Version comparison data
┄┄┄┄┄┄

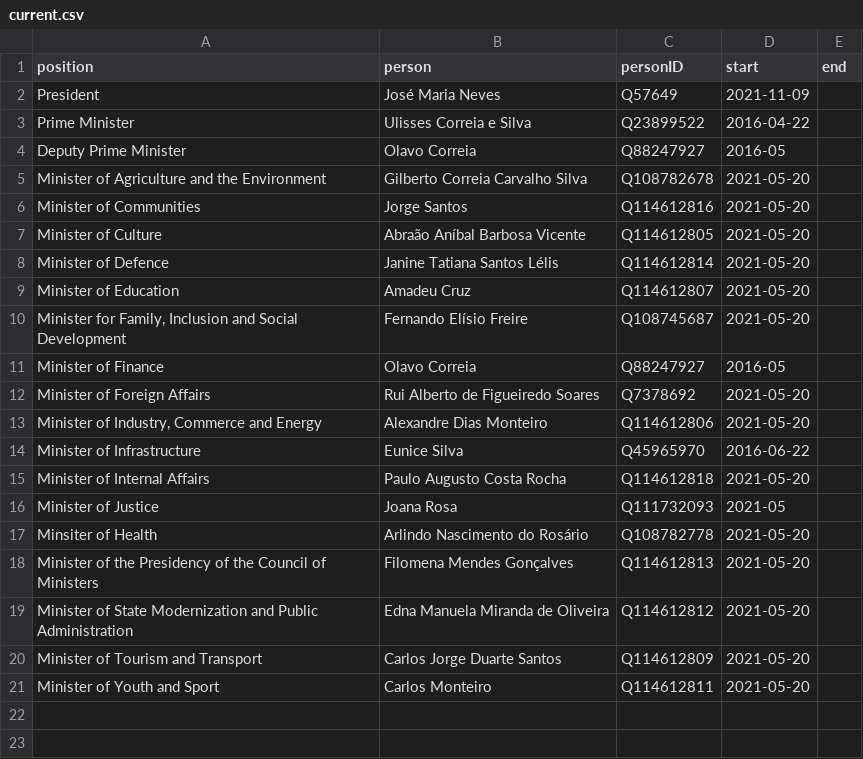
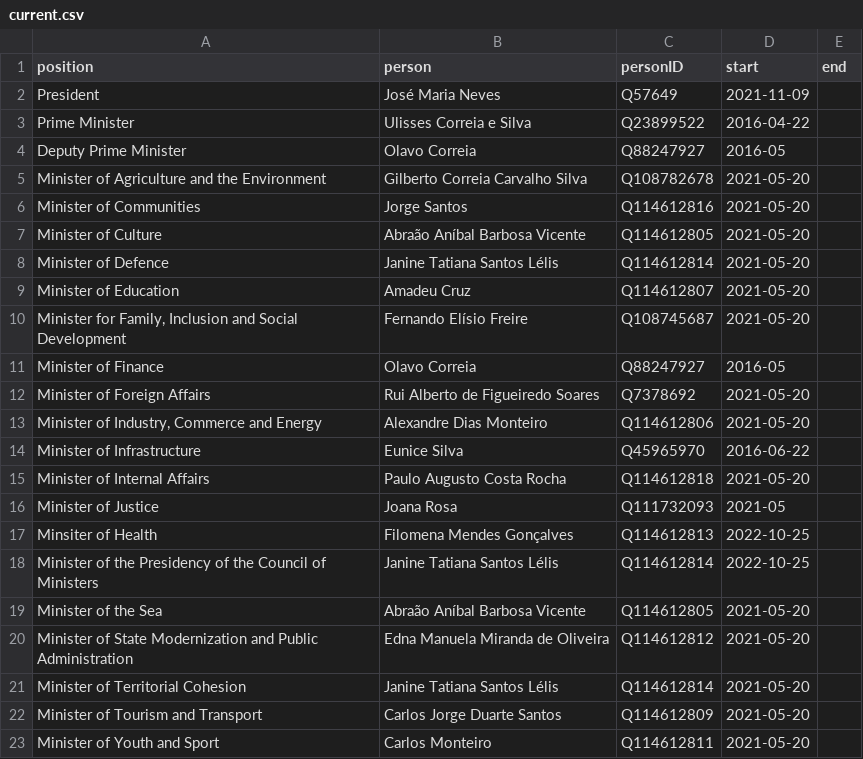
Before and after one commit to every-politician-scrapers/cabo-verde, a CSV file: html/current.csv, drawn as a sheet.

```diff
--- a/html/current.csv
+++ b/html/current.csv
@@ -16,5 +16,7 @@ Minister of Internal Affairs,Paulo Augusto Costa Rocha,Q114612818,2021-05-20,
 Minister of Justice,Joana Rosa,Q111732093,2021-05,
-Minsiter of Health,Arlindo Nascimento do Rosário,Q108782778,2021-05-20,
-Minister of the Presidency of the Council of Ministers,Filomena Mendes Gonçalves,Q114612813,2021-05-20,
+Minsiter of Health,Filomena Mendes Gonçalves,Q114612813,2022-10-25,
+Minister of the Presidency of the Council of Ministers,Janine Tatiana Santos Lélis,Q114612814,2022-10-25,
+Minister of the Sea,Abraão Aníbal Barbosa Vicente,Q114612805,2021-05-20,
 Minister of State Modernization and Public Administration,Edna Manuela Miranda de Oliveira,Q114612812,2021-05-20,
+Minister of Territorial Cohesion,Janine Tatiana Santos Lélis,Q114612814,2021-05-20,
 Minister of Tourism and Transport,Carlos Jorge Duarte Santos,Q114612809,2021-05-20,
```
Also changed, not shown: html/holders21.csv, html/positions.csv, 2 other files.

┄┄┄┄┄┄

| Work task |
The expected answer is every line above in which the word "html" appears.

| Answer space |
Before and after one commit to every-politician-scrapers/cabo-verde, a CSV file: html/current.csv, drawn as a sheet.
--- a/html/current.csv
+++ b/html/current.csv
Also changed, not shown: html/holders21.csv, html/positions.csv, 2 other files.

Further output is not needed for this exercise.